Learning about the organization will be one of the main focus areas coming in. I also need to spend time understanding the history of PATH in full before coming out with a huge change agenda. I really respect what this organization stands for and what Steve and the team has done.
You’ve been in the public and private sector, having worked at Novo Nordisk, a global pharmaceutical company. At UNOPS, much of your work is about working with donors. How will that shape your approach and priorities at PATH?
PATH has some of the most relevant donors in health care in the world. The partnership with the Bill & Melinda Gates Foundation and the U.S. government has shaped what this organization is all about today.
So one of my key priorities will be to see: How can we sustain and grow those relationships that we have, how can we continue to be the preferred partner for those donors, and how can we also help them with their priorities?
When you look at the global health and development landscape today, there are not many organizations like PATH out there — only PATH can do everything from science to delivery to implementation.
The World Health Organization has more of a policy mandate. You have Gavi and The Global Fund, but those organizations have specific roles in this ecosystem. I think PATH is an organization that can bring all these actors together, but this means we need to broaden the awareness of the organization around the world.
Health equity, the vision of PATH, can’t be done alone. We need partners and donors to work together to bring that vision to life. And Seattle is a strong start but there are so many more actors we need to work with.
PATH has increased its global footprint, and I see that continuing. As we get closer to governments and help them implement universal health coverage for their populations, there will be a need for capable and strong leaders and advocates for health in those countries to help make that transformation happen. You will be seeing a more visible PATH outside of Seattle.
My background and network is in Europe and Asia and that will help our capabilities at PATH find new homes and donors and partners.
How will you measure your success as CEO of PATH?
It’s not about my success as CEO. It’s about the success of PATH.
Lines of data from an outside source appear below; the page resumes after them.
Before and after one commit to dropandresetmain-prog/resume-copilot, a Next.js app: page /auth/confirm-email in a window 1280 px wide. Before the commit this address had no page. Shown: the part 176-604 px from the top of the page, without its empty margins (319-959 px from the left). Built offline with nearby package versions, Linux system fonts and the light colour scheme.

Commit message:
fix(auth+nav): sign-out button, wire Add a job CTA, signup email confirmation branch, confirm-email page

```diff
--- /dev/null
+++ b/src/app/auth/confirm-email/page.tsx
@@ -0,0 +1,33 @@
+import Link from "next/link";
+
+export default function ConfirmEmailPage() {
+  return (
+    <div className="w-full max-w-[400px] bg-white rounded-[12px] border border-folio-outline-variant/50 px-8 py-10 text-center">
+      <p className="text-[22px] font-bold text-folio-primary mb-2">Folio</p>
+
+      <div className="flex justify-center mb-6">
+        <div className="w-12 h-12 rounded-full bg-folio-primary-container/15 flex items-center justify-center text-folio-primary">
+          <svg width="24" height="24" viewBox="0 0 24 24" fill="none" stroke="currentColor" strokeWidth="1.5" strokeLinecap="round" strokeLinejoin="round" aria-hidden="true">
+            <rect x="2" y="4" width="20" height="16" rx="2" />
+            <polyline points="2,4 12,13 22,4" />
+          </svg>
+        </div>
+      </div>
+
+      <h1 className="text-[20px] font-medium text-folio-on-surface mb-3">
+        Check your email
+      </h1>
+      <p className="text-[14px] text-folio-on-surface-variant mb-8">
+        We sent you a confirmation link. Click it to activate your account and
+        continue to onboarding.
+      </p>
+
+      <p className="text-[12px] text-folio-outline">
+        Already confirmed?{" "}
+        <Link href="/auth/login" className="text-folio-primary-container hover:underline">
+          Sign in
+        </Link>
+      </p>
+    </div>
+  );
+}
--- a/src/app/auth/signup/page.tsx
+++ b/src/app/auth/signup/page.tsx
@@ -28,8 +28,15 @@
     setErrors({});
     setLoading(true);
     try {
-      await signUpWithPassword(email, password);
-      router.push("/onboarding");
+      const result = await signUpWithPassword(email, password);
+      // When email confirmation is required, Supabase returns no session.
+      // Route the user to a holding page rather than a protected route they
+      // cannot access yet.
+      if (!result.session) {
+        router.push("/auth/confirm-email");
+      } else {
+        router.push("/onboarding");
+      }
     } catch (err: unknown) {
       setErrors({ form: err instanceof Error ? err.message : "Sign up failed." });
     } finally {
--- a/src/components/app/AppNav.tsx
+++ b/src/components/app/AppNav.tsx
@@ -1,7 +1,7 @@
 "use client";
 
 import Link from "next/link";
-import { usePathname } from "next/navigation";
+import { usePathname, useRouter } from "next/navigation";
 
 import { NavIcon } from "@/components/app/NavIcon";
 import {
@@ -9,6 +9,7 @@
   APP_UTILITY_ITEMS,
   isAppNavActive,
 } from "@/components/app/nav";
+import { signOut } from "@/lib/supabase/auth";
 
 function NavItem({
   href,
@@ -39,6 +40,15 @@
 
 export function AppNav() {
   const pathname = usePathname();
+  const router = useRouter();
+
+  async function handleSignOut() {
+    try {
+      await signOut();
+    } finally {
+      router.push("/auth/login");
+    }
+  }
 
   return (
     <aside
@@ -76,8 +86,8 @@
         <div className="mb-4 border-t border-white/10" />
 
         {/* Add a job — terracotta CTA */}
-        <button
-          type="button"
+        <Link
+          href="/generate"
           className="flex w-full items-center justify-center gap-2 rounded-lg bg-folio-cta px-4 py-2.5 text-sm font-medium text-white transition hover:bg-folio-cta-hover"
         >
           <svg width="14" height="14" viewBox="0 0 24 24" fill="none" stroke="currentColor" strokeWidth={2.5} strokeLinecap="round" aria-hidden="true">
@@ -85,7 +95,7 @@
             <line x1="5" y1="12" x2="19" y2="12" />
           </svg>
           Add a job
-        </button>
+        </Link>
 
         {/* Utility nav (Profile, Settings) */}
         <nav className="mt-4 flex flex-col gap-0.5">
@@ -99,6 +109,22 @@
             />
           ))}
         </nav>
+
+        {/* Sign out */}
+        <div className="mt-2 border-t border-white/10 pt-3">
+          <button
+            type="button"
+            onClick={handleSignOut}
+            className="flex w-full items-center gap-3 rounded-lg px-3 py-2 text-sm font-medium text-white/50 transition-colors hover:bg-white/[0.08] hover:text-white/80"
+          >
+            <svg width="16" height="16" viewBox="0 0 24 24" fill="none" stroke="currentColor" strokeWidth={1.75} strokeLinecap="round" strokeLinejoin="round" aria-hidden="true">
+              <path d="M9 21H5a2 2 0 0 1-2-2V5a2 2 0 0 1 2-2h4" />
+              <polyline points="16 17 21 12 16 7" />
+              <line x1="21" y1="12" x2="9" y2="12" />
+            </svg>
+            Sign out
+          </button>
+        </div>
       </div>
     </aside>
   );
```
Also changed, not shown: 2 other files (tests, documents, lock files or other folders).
And we as an organization will be successful if we are able to have an impact on the ground across everything we do. If we look internally, success is having a culture where people stand up for their values. And we will be successful if we become the go-to health NGO in the world because of our capabilities, our knowledge, and our history.